Feast Day of St. MaximilianThe First Conscientious Objector
St. Maximilian of Theveste, Martyr (Also known as Maximilian of Tebessa) Died 296. In the African churches of the late Roman Empire, it was not uncommon for liturgies to include readings from the acta and passios of martyrs. The one often included for Saint Maximilian is the authentic record of his trial in Numidia (now Algeria) and execution for refusing to be conscripted into the Roman army.
Maximilian resisted because he didn’t want to be tainted by the idolatry of wearing the emperor’s image around his neck. Maximilian also refused because he was a pacifist, perhaps one of the earliest conscientious objectors. There has long been a debate within the Church concerning the radical pacifism advocated by Our Lord and the less stringent, but more practical, position allowing self-defense and just war.
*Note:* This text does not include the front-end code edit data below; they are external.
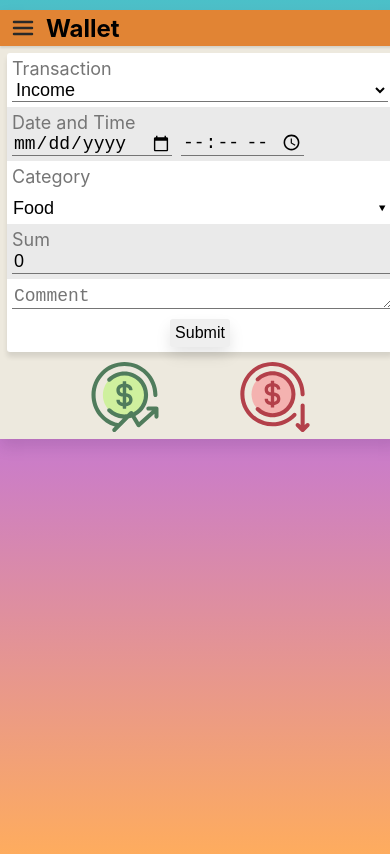
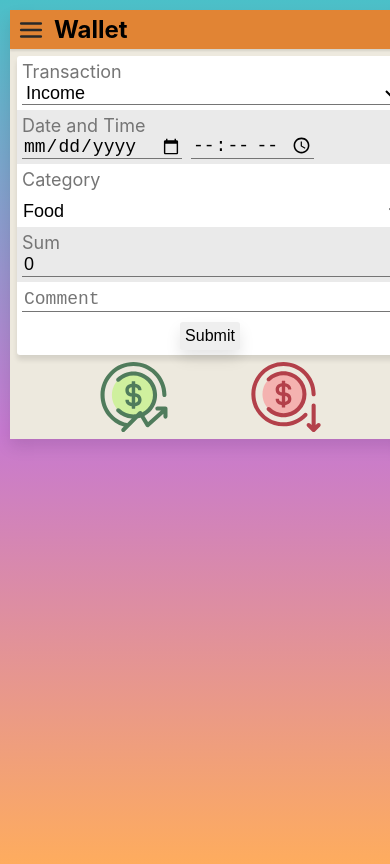
Before and after one commit to mykhailotsynkevych/react-app-wallet, a React (Create React App) app: page / in a window 390 px wide. Built offline with nearby package versions, Linux system fonts and the light colour scheme.

Commit message:
fix bugs3 with online preview on iphone

```diff
--- a/src/App.css
+++ b/src/App.css
@@ -1,6 +1,6 @@
 .App {
   margin: 0px;
-  padding: 10px 0px 0px;
+  padding: 10px;
   background: linear-gradient(
     to bottom,
     #4bc0c8,
@@ -16,7 +16,7 @@
   flex-direction: column;
   position: relative;
   width: 400px;
-  height: 429px;
+  min-height: 419px;
   margin-left: auto;
   margin-right: auto;
   overflow: hidden;
--- a/src/components/Header/Header.styled.js
+++ b/src/components/Header/Header.styled.js
@@ -1,22 +1,25 @@
 import styled from "styled-components";
-
-const StyledMainTitle = styled.h1`
-  font-size: 1.5em;
-  text-align: center;
-`;
 
 const StyledHeaderWrapper = styled.header`
   display: flex;
   align-items: center;
+  padding: 5px 8px;
   background-color: rgb(225, 132, 52);
   box-shadow: 0px 2px 2px rgb(0 0 0 / 10%);
 `;
 
+const StyledMainTitle = styled.h1`
+font-size: 24px;
+  text-align: center;
+`;
+
+
 const StyledMenuBurger = styled.button`
 background-color: inherit;
-width: 36px;
-margin: 5px;
+width: 26px;
 transition: transform 0.5s linear;
+padding: 0px;
+margin-right: 10px;
 
 :hover {
   cursor: pointer;
--- a/src/pages/MainPage/MainPage.module.css
+++ b/src/pages/MainPage/MainPage.module.css
@@ -1,10 +1,11 @@
 .btnTransactionWrapper {
 display: flex;
 justify-content: space-evenly;
-margin: 10px;
+margin: 7px;
 }
 
 .btnTransaction {
+  display: flex;
   padding: 0px;
   background-color: inherit;
   transition: scale 0.3s ease 0s;
```
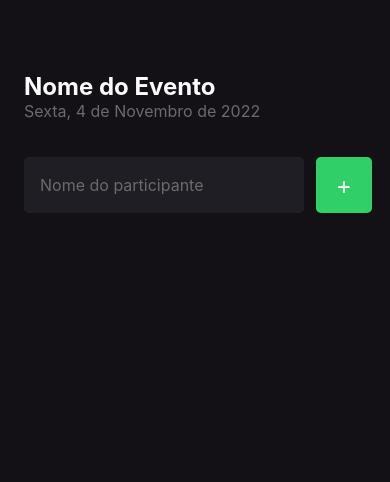
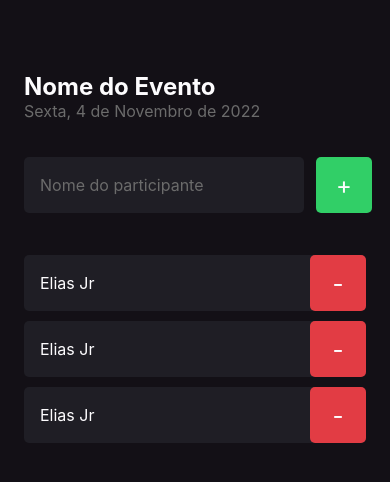
Before and after one commit to ElijahJunnior/react_native_01_imhere, a React Native app: screen / in a window 390 px wide. Shown: the top 482 px of the page. Built offline with nearby package versions, Linux system fonts and the light colour scheme.

Commit message:
criando o primeiro component

```diff
--- /dev/null
+++ b/src/components/Participant/index.tsx
@@ -0,0 +1,14 @@
+import { View, Text, TouchableOpacity } from "react-native";
+
+import { styles } from "./styles";
+
+export function Participant() {
+  return (
+    <View style={styles.container}>
+      <Text style={styles.name}>Elias Jr</Text>
+      <TouchableOpacity style={styles.button}>
+        <Text style={styles.buttonText}>-</Text>
+      </TouchableOpacity>
+    </View>
+  );
+}
--- /dev/null
+++ b/src/components/Participant/styles.ts
@@ -0,0 +1,30 @@
+import { StyleSheet } from "react-native";
+
+export const styles = StyleSheet.create({
+  container: {
+    alignItems: "center",
+    backgroundColor: "#1F1E25",
+    borderRadius: 5,
+    flexDirection: "row",
+    marginBottom: 10,
+    width: "100%"
+  },
+  name: {
+    color: "#FDFCFE",
+    flex: 1,
+    fontSize: 16,
+    marginLeft: 16
+  },
+  buttonText: {
+    color: "#FDFCFE",
+    fontSize: 24
+  },
+  button:  {
+    alignItems: "center",
+    backgroundColor: "#E23C44",
+    borderRadius: 5,
+    height: 56,
+    justifyContent: "center",
+    width: 56,
+  },
+});
--- a/src/screens/Home/index.tsx
+++ b/src/screens/Home/index.tsx
@@ -1,5 +1,5 @@
 import { View, Text, TextInput, TouchableOpacity } from "react-native";
-
+import { Participant } from "../../components/Participant";
 import { styles } from "./styles";
 
 export function Home() {
@@ -21,6 +21,9 @@
           <Text style={styles.buttonText}>+</Text>
         </TouchableOpacity>
       </View>
+      <Participant />
+      <Participant />
+      <Participant />
     </View>
   );
 }
```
Prior to the Edict of Milan and the toleration of Christianity, Christians believed that bearing arms contradicted the Gospel. Tertullian, for example, prohibited military service. Saint Hippolytus said that it was impossible to be a soldier and a catechumen-as contradictory as being a prostitute and catechumen (at least part of his reasoning dealt with the association of soldiers with pagan gods and sacrifices).
The Church moderated its position. The Council of Arles (314) said that soldiers who left the army during peacetime would be excommunicated. About 295, the proconsul Dion went to Theveste to recruit soldiers for the third Augustan legion stationed there. At this time the Roman army was mainly volunteers, but sons of veterans were obliged to serve. Maximilian, the 21-year-old son of the Roman army veteran Fabius Victor, was presented to the recruiting agent. The advocatus Pompeianus, seeing that Maximilian would make an excellent recruit, asked for him to be measured: he was 5’10” tall.
The ensuing dialogue between the proconsul Dion and Maximilian has been preserved to this day. When asked his name, Maximilian replied, “Why do you wish to know my name? I cannot serve because I am a Christian.” Nevertheless, orders were given for him to be given the military seal. He answered, “I cannot do it: I cannot be a soldier.” When told he must serve or die, he said, “You may cut off my head, but I will not serve. My army is the army of God, and I cannot fight for this world,” it was pointed out to him that there were Christians serving as bodyguards for the emperors Diocletian and Maximian.
To this he replied, “That is their business. I am a Christian, too, and I cannot serve.” Dion then told Victor to correct his son. Victor, who had become a Christian like his son, said, “He knows what he believes, and he won’t change his mind.” Dion insisted, “Agree to serve and receive the military seal.” “I already have the seal of Christ, my God… I will not accept the seal of this world; if you give it to me, I will break it for it is worthless. I cannot wear a piece of lead around my neck after I have received the saving sign of Jesus Christ, my Lord, the son of the living God. You do not know Him; yet He suffered for our salvation: God delivered Him up for our sins. He is the one whom all Christians serve; we follow Him as the Prince of Life and Author of Salvation.”
Again Dion stated that there are other Christians who are soldiers. Maximilian answered, “They know what is best for them. I am a Christian and I cannot do what is wrong.” Dion continued, “What wrong do those commit who serve in the army?” Maximilian answered, “You know very well what they do.” Threatened with death if he remained obstinate, Maximilian answered, “This is the greatest thing that I desire. Dispatch me quickly. Therein lies my glory.” Then he added, “I shall not die. When I leave this earth, I shall live with Christ, my Lord.”
He was sentenced accordingly: “Whereas Maximilian has disloyally refused the military oath, he is sentenced to die by the sword.” Just before his execution, Maximilian encouraged his companions to persevere and asked his father to give his new clothes to the executioner. We are told that Fabius Victor “went home happily, thanking God for having allowed him to send such a gift to heaven.”
St. Maximilian, pray for us.